&

Title: "Tens of thousands of fires are pushing the Amazon to a tipping point"

https://www.cnn.com/2020/09/10/americas/brazil-amazon-fires-carlos-nobre-intl/index.html

Extract: "The more fires there are, the faster the rainforest is transformed into grasslands for illicit cattle and soy-growing operations. According to research from NGO MapBiomas, which tracks land use in Brazil, 95% of the deforested area in Brazil in 2019 wasn't authorized. "Most of (the fires) are illegal," said Tasso Azevedo, a former head of Brazil's forest service and coordinator of MapBiomas.

Deforestation in the Brazilian Amazon biome reached 1,830 square miles, an area bigger than Rhode Island state, in the period from January to July 2020,. August figures for deforestation are yet to be released.

As the trend goes on, the Amazon is speeding toward a tipping point, when large areas of the rainforest will no longer be able to produce enough rain to sustain itself, according to Carlos Nobre, one of Brazil's leading climate scientists and researcher at the University of Sao Paulo.

Once that happens, the rainforest will begin to die, eventually turning into savannah, said Nobre.

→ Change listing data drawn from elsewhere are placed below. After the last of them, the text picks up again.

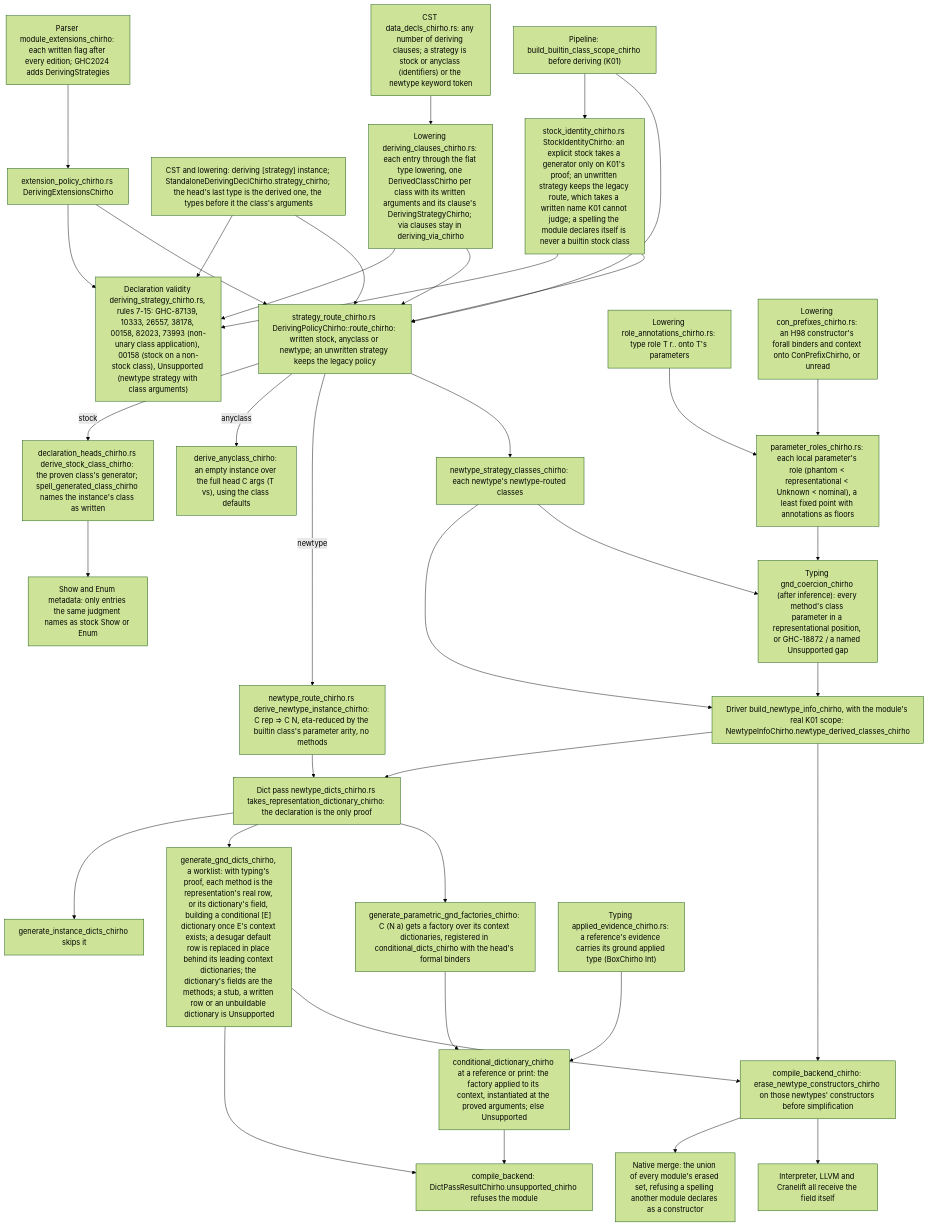
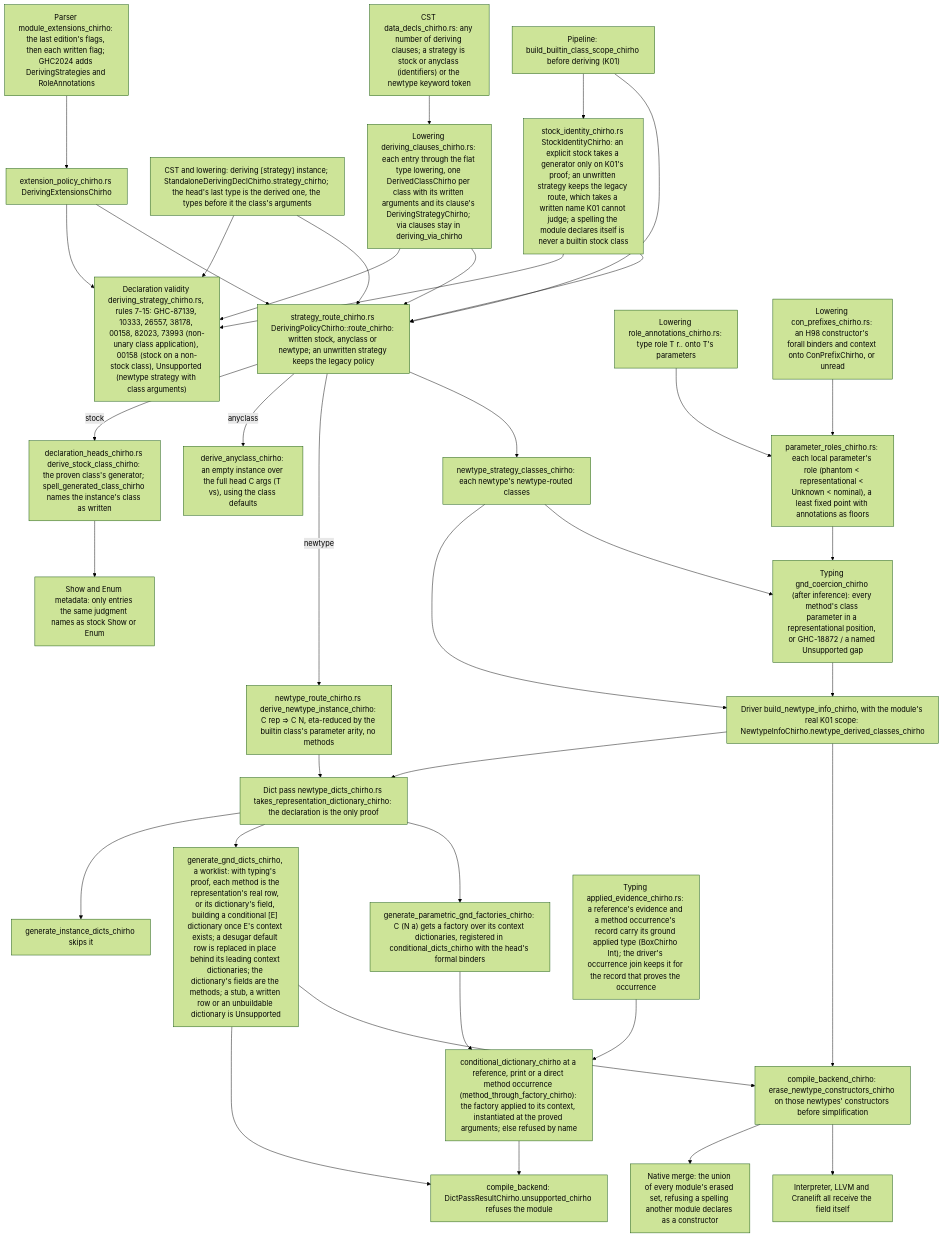
One commit to loveJesus/haskelujah-chirho changed the diagram in spec-chirho/workflows-chirho/compiler-pipeline-chirho/deriving-strategies-chirho.md. Above: the diagram before and after it, drawn with Mermaid (forest theme). The commit also changed other lines of this file and 26 other files, not shown here.

First line of the commit message:
fix(deriving): role rules on one carrier and direct GND methods through the factory (r14)

````diff
--- a/spec-chirho/workflows-chirho/compiler-pipeline-chirho/deriving-strategies-chirho.md
+++ b/spec-chirho/workflows-chirho/compiler-pipeline-chirho/deriving-strategies-chirho.md
@@ -12,41 +12,41 @@
 ```mermaid
 flowchart TD
     cst_chirho["CST data_decls_chirho.rs: any number of deriving clauses; a strategy is stock or anyclass (identifiers) or the newtype keyword token"]
     cst_chirho --> lower_chirho["Lowering deriving_clauses_chirho.rs: each entry through the flat type lowering, one DerivedClassChirho per class with its written arguments and its clause's DerivingStrategyChirho; via clauses stay in deriving_via_chirho"]
     standalone_chirho["CST and lowering: deriving [strategy] instance; StandaloneDerivingDeclChirho.strategy_chirho; the head's last type is the derived one, the types before it the class's arguments"]
-    pragmas_chirho["Parser module_extensions_chirho: each written flag after every edition; GHC2024 adds DerivingStrategies"] --> policy_chirho["extension_policy_chirho.rs DerivingExtensionsChirho"]
+    pragmas_chirho["Parser module_extensions_chirho: the last edition's flags, then each written flag; GHC2024 adds DerivingStrategies and RoleAnnotations"] --> policy_chirho["extension_policy_chirho.rs DerivingExtensionsChirho"]
     policy_chirho --> validity_chirho
     policy_chirho --> route_chirho
     scope_chirho --> identity_chirho["stock_identity_chirho.rs StockIdentityChirho: an explicit stock takes a generator only on K01's proof; an unwritten strategy keeps the legacy route, which takes a written name K01 cannot judge; a spelling the module declares itself is never a builtin stock class"]
     identity_chirho --> validity_chirho
     identity_chirho --> route_chirho
     lower_chirho --> validity_chirho["Declaration validity deriving_strategy_chirho.rs, rules 7-15: GHC-87139, 10333, 26557, 38178, 00158, 82023, 73993 (non-unary class application), 00158 (stock on a non-stock class), Unsupported (newtype strategy with class arguments)"]
     standalone_chirho --> validity_chirho
     lower_chirho --> route_chirho["strategy_route_chirho.rs DerivingPolicyChirho::route_chirho: written stock, anyclass or newtype; an unwritten strategy keeps the legacy policy"]
     standalone_chirho --> route_chirho
     scope_chirho["Pipeline: build_builtin_class_scope_chirho before deriving (K01)"] --> route_chirho
     route_chirho -->|stock| stock_chirho["declaration_heads_chirho.rs derive_stock_class_chirho: the proven class's generator; spell_generated_class_chirho names the instance's class as written"]
     route_chirho -->|anyclass| empty_chirho["derive_anyclass_chirho: an empty instance over the full head C args (T vs), using the class defaults"]
     route_chirho -->|newtype| gnd_chirho["newtype_route_chirho.rs derive_newtype_instance_chirho: C rep => C N, eta-reduced by the builtin class's parameter arity, no methods"]
     route_chirho --> inventory_chirho["newtype_strategy_classes_chirho: each newtype's newtype-routed classes"]
     stock_chirho --> metadata_chirho["Show and Enum metadata: only entries the same judgment names as stock Show or Enum"]
     inventory_chirho --> info_chirho["Driver build_newtype_info_chirho, with the module's real K01 scope: NewtypeInfoChirho.newtype_derived_classes_chirho"]
     roles_annotation_chirho["Lowering role_annotations_chirho.rs: type role T r.. onto T's parameters"] --> roles_chirho["parameter_roles_chirho.rs: each local parameter's role (phantom < representational < Unknown < nominal), a least fixed point with annotations as floors"]
     prefix_lower_chirho["Lowering con_prefixes_chirho.rs: an H98 constructor's forall binders and context onto ConPrefixChirho, or unread"] --> roles_chirho
     inventory_chirho --> proof_chirho["Typing gnd_coercion_chirho (after inference): every method's class parameter in a representational position, or GHC-18872 / a named Unsupported gap"]
     roles_chirho --> proof_chirho
     proof_chirho --> info_chirho
     info_chirho --> eligible_chirho["Dict pass newtype_dicts_chirho.rs takes_representation_dictionary_chirho: the declaration is the only proof"]
     gnd_chirho --> eligible_chirho
     eligible_chirho --> ground_skip_chirho["generate_instance_dicts_chirho skips it"]
     eligible_chirho --> alias_chirho["generate_gnd_dicts_chirho, a worklist: with typing's proof, each method is the representation's real row, or its dictionary's field, building a conditional [E] dictionary once E's context exists; a desugar default row is replaced in place behind its leading context dictionaries; the dictionary's fields are the methods; a stub, a written row or an unbuildable dictionary is Unsupported"]
     alias_chirho --> refuse_chirho["compile_backend: DictPassResultChirho.unsupported_chirho refuses the module"]
     eligible_chirho --> parametric_chirho["generate_parametric_gnd_factories_chirho: C (N a) gets a factory over its context dictionaries, registered in conditional_dicts_chirho with the head's formal binders"]
-    evidence_chirho["Typing applied_evidence_chirho.rs: a reference's evidence carries its ground applied type (BoxChirho Int)"] --> use_chirho
-    parametric_chirho --> use_chirho["conditional_dictionary_chirho at a reference or print: the factory applied to its context, instantiated at the proved arguments; else Unsupported"]
+    evidence_chirho["Typing applied_evidence_chirho.rs: a reference's evidence and a method occurrence's record carry its ground applied type (BoxChirho Int); the driver's occurrence join keeps it for the record that proves the occurrence"] --> use_chirho
+    parametric_chirho --> use_chirho["conditional_dictionary_chirho at a reference, print or a direct method occurrence (method_through_factory_chirho): the factory applied to its context, instantiated at the proved arguments; else refused by name"]
     use_chirho --> refuse_chirho
     info_chirho --> erase_chirho["compile_backend_chirho: erase_newtype_constructors_chirho on those newtypes' constructors before simplification"]
     erase_chirho --> merge_chirho["Native merge: the union of every module's erased set, refusing a spelling another module declares as a constructor"]
     alias_chirho --> erase_chirho
     erase_chirho --> backends_chirho["Interpreter, LLVM and Cranelift all receive the field itself"]
 ```
````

The Amazon serves as an "air conditioner" for the planet, scientists say, influencing global temperature and rainfall patterns. And a healthy Amazon also absorbs carbon dioxide, while fires do the opposite, releasing massive quantities of heat-trapping carbon dioxide into the atmosphere."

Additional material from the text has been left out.